Even though the harmonies become more complex as they transform throughout the piece’s development, the piece begins in A Major. We’ll start our study of the music on page 1 (page 2 in the video), where the A section starts after the introduction. In order to understand the harmonic progressions being used, we have to know the mode that is featured in the main theme. Based on the melody excerpt pictured above, it makes sense that this section is in a Gong scale, due to the notes matching a pentatonic scale starting on the tonic in A Major. This would include the notes A, B, C#, E, and F#. Just looking at the melody in these first four measures, it is easy to recognize the “root” pentatonic scale. At the same time, the bass of the harmony makes it easy to see that the pentatonic scale is not starting on a different scale degree, as the piece is in A Major. However, you might notice some notes throughout that don’t normally exist in this pentatonic scale: namely, the D naturals in the melody in measure 2 of the excerpt. Although these don’t exist in the pre-determined pentatonic scale that guides the structure of the piece, a lot of modern Chinese composers attempt to break down the strict rules in terms of theory that makes up these traditional themes, especially when incorporating western ideals into their work.
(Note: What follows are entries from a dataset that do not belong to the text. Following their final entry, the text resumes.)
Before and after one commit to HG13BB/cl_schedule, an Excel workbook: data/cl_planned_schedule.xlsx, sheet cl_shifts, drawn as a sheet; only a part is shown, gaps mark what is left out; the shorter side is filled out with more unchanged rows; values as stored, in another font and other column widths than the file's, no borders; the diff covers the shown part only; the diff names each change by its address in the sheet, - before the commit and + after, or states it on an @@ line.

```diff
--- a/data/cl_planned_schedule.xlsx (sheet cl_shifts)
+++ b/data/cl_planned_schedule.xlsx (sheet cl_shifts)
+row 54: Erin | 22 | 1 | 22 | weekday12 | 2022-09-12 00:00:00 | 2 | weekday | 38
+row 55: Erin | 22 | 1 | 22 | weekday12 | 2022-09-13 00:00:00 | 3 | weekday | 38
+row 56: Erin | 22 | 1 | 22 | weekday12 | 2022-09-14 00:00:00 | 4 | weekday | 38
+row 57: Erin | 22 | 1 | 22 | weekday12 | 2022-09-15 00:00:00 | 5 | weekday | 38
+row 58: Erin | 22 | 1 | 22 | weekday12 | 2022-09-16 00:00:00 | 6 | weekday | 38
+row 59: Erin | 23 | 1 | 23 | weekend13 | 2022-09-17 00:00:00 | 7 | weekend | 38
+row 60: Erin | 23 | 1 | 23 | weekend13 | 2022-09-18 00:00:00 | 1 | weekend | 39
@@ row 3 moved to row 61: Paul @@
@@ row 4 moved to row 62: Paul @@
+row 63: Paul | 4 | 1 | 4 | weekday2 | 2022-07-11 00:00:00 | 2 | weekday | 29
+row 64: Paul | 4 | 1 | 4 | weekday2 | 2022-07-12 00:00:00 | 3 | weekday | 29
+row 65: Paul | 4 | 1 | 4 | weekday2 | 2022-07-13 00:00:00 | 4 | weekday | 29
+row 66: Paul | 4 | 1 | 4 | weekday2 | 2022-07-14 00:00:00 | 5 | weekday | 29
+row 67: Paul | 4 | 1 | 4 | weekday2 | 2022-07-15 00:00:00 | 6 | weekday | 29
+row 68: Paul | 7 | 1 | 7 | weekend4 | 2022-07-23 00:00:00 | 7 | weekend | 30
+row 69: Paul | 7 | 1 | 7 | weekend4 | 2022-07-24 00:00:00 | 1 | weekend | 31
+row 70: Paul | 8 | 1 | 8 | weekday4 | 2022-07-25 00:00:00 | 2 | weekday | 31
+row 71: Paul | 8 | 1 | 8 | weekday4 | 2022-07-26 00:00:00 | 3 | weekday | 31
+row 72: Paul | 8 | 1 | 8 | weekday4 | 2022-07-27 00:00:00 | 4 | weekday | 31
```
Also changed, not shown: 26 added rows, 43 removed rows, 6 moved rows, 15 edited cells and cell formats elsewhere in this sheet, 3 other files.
The second spot I want to look at is this short descending section in the melody that essentially leads into a brief B theme before returning to the initial melody again. If you look at the notes, my point becomes evident: Starting on that lower A in the right hand, what follows is an F#, E, A, F#, E, C#, B, and then finally, returning to that lower A in the next measure. This is a perfect example of the core pentatonic scale that makes up this piece, played almost exactly in the melody.
After a fairly concise look into what makes up Chinese harmonies, I feel like I already have a pretty good basis at starting my own work. However, we still have a few more topics to cover in the next update, 2 weeks from now: most importantly, the comparison between Chinese composers and Chinese-influenced western composers. In order to develop a way to incorporate these styles into modern film and video game scoring, I need to know how other well-known composers approach their own works.